No, some people do quite fine without them. If you are someone who already adjusts their factors regularly and the tools you use for that will still be available while Looping, and you already have the reports you need for your Doctor or your Doctor doesn’t want reports, then you could forgo data storage/reporting.
Loop is going to store some data in Apple Health. There is some limited reporting (you can get your TDD for previous days out of the Apple Health app for example).
Why would I want to save my data?
Think through what you might need data for. If there is any chance that you might be asking the greater Looping community for help with settings, or help understanding why Loop did something, such as:
- “Why do I have a negative IOB?” or
- Why isn’t Loop recommending a bolus when I enter this meal?”
You will absolutely get the best and fastest help if you can post a screen shot of a NightScout site with all the data rendering turned on. You can still get some help by posting screen shots from Loop (if you capture them soon enough before they scroll off). But without Nightscout views, it tends to take a lot more back and forth. And some of the people who are the best at that type of help will ignore the posts without Nightscout screen shots, because it is just takes too much time to extract the required information to understand and help you correct what is going on.
Some options for saving/viewing your data
Tidepool: Some doctors’ offices use Tidepool for reporting.

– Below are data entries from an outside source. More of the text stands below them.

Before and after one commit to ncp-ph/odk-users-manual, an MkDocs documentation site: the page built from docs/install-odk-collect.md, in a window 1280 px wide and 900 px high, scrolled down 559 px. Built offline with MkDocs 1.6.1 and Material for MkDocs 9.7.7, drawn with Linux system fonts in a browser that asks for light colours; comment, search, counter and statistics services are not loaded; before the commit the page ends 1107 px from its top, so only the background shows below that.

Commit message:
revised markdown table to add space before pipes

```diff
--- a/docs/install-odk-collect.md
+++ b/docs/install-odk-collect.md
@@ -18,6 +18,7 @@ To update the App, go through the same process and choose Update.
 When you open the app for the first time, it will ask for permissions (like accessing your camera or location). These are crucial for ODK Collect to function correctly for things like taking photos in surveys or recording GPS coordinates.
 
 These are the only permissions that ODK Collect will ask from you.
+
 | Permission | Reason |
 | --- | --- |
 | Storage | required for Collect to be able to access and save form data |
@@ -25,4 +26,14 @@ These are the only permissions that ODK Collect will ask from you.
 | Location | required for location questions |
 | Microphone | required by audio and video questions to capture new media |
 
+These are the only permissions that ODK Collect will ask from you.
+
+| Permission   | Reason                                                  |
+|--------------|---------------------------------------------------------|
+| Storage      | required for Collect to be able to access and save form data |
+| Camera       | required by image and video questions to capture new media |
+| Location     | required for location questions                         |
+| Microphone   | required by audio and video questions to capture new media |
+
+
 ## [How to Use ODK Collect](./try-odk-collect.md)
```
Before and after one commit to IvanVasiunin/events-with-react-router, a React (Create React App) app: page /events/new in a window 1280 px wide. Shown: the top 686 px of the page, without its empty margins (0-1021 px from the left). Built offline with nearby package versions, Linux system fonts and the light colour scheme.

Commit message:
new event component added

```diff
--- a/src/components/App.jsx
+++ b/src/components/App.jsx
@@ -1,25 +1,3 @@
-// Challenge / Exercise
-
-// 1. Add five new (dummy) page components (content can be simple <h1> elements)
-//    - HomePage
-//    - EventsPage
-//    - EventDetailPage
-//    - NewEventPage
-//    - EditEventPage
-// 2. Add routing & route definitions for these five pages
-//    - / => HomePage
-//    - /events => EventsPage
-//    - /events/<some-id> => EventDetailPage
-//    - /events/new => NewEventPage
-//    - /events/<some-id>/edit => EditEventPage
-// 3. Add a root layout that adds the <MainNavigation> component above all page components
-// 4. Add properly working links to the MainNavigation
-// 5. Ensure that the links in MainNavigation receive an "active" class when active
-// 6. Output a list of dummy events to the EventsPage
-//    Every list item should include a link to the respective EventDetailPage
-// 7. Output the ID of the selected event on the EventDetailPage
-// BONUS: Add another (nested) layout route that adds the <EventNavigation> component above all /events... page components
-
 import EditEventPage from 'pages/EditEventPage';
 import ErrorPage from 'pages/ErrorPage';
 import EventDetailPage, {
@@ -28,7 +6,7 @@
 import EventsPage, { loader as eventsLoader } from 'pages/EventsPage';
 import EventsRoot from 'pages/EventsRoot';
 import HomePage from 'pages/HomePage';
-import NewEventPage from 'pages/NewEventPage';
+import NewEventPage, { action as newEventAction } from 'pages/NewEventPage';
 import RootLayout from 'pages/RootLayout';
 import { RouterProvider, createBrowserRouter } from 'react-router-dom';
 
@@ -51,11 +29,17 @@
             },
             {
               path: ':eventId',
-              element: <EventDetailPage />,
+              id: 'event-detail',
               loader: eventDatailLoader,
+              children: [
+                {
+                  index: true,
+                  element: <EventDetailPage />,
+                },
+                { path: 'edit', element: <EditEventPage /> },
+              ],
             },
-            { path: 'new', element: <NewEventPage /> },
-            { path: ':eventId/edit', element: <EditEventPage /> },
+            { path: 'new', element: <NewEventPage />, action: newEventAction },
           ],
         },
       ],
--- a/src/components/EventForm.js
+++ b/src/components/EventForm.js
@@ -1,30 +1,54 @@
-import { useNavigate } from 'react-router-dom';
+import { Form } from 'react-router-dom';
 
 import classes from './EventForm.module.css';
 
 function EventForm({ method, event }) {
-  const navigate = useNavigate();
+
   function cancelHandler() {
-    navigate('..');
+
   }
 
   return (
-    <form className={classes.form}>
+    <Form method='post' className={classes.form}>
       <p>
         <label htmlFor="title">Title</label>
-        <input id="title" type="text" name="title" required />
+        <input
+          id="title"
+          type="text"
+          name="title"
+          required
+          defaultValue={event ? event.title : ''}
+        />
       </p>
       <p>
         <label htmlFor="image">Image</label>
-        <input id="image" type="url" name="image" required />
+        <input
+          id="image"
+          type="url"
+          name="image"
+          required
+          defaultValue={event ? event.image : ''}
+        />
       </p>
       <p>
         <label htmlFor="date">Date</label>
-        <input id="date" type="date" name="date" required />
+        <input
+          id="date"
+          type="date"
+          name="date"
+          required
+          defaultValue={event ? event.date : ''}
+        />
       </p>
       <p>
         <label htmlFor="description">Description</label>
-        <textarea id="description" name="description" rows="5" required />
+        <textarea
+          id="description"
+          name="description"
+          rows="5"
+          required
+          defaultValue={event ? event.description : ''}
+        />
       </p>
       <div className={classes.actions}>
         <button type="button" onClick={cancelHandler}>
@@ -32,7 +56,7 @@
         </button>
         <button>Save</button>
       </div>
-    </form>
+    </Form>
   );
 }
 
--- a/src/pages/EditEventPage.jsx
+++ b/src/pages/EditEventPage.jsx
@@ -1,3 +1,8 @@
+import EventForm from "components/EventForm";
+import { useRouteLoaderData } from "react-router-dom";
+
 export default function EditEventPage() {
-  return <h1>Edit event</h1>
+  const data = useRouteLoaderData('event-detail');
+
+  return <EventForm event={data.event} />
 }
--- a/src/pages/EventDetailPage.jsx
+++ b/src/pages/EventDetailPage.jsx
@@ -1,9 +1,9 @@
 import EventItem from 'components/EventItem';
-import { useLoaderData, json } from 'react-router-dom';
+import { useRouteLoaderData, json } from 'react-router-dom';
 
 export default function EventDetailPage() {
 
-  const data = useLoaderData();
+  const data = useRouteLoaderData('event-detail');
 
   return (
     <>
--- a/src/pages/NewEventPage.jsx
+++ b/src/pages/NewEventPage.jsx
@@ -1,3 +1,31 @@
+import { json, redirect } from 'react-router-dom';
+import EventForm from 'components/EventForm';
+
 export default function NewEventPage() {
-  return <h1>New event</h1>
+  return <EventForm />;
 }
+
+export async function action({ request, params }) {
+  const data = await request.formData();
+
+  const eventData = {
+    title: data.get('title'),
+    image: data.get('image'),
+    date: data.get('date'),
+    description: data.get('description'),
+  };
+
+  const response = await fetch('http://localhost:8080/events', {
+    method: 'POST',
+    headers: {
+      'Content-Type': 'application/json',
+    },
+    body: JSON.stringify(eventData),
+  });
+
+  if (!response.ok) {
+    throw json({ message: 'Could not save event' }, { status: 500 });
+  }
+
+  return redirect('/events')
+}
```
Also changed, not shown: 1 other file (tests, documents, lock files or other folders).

If your Doctors office uses Tidepool, you should continue feeding data to it. There is no cost to use Tidepool.
Nightscout: Nightscout is the preferred option in the DIY Looping communities for capturing data. It can be used in addition to Tidepool and Apple Health. Setting up and maintaining Nightscout will probably be a commitment of about 8 hours per year.
T1pal.com: There is one more option related to Nightscout data storage, which is a fee-for-service plan, t1pal.com. Pros: t1pal is as close to a “1 button setup” as possible. It will update your site, clear out your database, restart services and perform other troubleshooting. It saves you 8 hours each year that you otherwise have to devote to Nightscout. Cons: t1pal is a fee-for-service plan, billable monthly. Support for t1pal is done via email. See the link above for support expectations and service differences. Support from Nightscout and Loop FB groups is not necessarily available due to the differences in the service.
Take your time to think about what you need the data for, and whether you’d prefer a paid t1Pal or free Nightscout account, free Tidepool account, or perhaps no Nightscout account at all. A later post will point to build instructions for Nightscout and will suggest that you build the site and start feeding your CGM data to it in advance.
If you decide not to store your data in Nightscout, you can go fishing that day instead and reclaim a couple of hours. I would encourage you to think about the purpose Nightscout serves in the whole framework of Looping. If your Nightscout site is down, Loop will still work. Unless you are using it for remote monitoring, such as for a child that is away from the house, it generally is not a critical part of day-to-day Looping.